The increase in consumer needs for fresh products with subsequent increase in street vending of minimally processed fruits is increasingly offering challenges to both health of consumers and local authorities as there is no proper control in this informal sector. Poor hygiene practices therefore, coupled with low standards of environmental and personal hygiene, improper handling of food, improper storage occur with street foods raising health concerns such as foodborne illnesses (Kariuki, 2012).

In Nairobi Central Ward the street food industry plays an important role where it feeds millions of people daily with a wide variety of foods that are relatively cheap and easily accessible. In the markets and bus stations, a wide variety of fruits that offer cheap snacks are sold. Due to increased demand for resources coupled the

unlimited and unregulated growth, there has been a severe strain on city resources such as water, sewage systems, and interference with city plans through congestion and littering. Street food vendors are usually unlicensed blocking vehicle and pedestrian traffic (Muinde & Kuria, 2005; Monica, 2011). This raises concern with respect to their potential for serious food poisoning outbreaks and exposure of the sliced fruits to flies, dust and other disease causing agents.

Few studies have been done in this context and especially in determining the hygiene and safety of minimally processed ready-to-eat fruits in Nairobi central ward which also hosts the CBD.

            Justification

Fruits are increasingly becoming important dietaries in Kenya, and are assumed to be safe and healthier for consumption because they are mildly handled. In Nairobi, they are found to be sold in many areas where people operate like in the markets, stalls and side-roads. However, the hygienic preparation and microbial contamination of these products are not well established.
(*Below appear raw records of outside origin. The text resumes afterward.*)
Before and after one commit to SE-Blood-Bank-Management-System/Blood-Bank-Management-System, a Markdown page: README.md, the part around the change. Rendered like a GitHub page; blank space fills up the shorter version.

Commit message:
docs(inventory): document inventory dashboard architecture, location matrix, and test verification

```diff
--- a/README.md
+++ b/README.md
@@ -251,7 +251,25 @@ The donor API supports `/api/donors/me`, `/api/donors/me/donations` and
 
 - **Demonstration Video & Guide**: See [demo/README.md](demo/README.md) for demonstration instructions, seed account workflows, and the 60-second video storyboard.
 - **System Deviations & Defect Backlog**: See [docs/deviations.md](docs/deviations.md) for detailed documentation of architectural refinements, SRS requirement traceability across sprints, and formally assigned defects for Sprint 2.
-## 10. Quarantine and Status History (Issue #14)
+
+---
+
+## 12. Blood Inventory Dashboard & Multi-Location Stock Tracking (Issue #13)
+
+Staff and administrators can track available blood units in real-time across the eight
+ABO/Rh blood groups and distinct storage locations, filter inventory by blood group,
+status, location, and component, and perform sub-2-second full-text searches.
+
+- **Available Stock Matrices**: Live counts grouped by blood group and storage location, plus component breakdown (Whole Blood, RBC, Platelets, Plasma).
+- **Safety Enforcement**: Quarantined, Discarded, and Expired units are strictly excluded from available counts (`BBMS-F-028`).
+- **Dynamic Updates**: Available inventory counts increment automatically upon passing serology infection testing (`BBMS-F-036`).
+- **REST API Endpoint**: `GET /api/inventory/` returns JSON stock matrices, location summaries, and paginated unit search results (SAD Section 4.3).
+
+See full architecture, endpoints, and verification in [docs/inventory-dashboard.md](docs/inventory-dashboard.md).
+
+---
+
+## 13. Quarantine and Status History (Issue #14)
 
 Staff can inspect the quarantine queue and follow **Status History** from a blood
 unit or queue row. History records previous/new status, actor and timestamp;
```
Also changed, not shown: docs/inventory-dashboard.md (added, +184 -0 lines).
The need for this study arose from lack of information on fruit microbial contamination levels, and food hygiene practices. There is also general lack of knowledge about the microbiological status or the precise epidemiological significance of minimally processed fruits, and therefore was necessary to carry out research in order to highlight the health implications of consuming such ready-to-eat fruits, and recommend any necessary interventions that could be adopted by the relevant bodies or authorities in improvement of hygiene of street vended fruits.

            Research questions

  1. What is the food hygiene knowledge and hygiene practices of the fruit vendors?
    1. What are the hygienic conditions of the fruit preparation and vending environment?
    1. What is the microbial status of minimally processed fruits?

            Hypothesis

Minimally processed fruits sold as street foods are not prepared and vended under hygienic conditions and therefore are a threat of microbial contamination

            Main objective

To assess the hygiene and status of microbial contamination, of minimally processed fruits sold as street foods in Nairobi.

            Specific objectives

  1. To establish food hygiene knowledge and practices of the fruit vendors
  • To determine the hygiene conditions of the fruit preparation and vending environment
    • To determine the microbial status of minimally processed fruits.

            Conceptual framework

Figure 1.1 is a model that elaborates on factors that can affect hygiene and safety of fruits in public places and inter relates the major variables involved in this study. The dependent variable is fruit safety and quality while the independent variables are environmental factors such as hygiene and physical condition of the fruit vending

environment; personal factors such as fruit hygiene knowledge and practice; and physiological factors such as microbial contamination.

Food safety is the assurance that food will not cause harm to the consumer when it is prepared and eaten according to its intended use (WHO/FAO 2012). Food borne illnesses that occur can therefore be as a result of microbial contamination during harvesting, transporting, packaging or distribution and also as a result of poor handling by the workers, or use of dirty equipment. Fruits can easily be contaminated either by the host who in this case could be the food handler or the consumer; microorganisms from production to consumption and the environment which includes factors such as temperature, humidity, air pollution, water etc.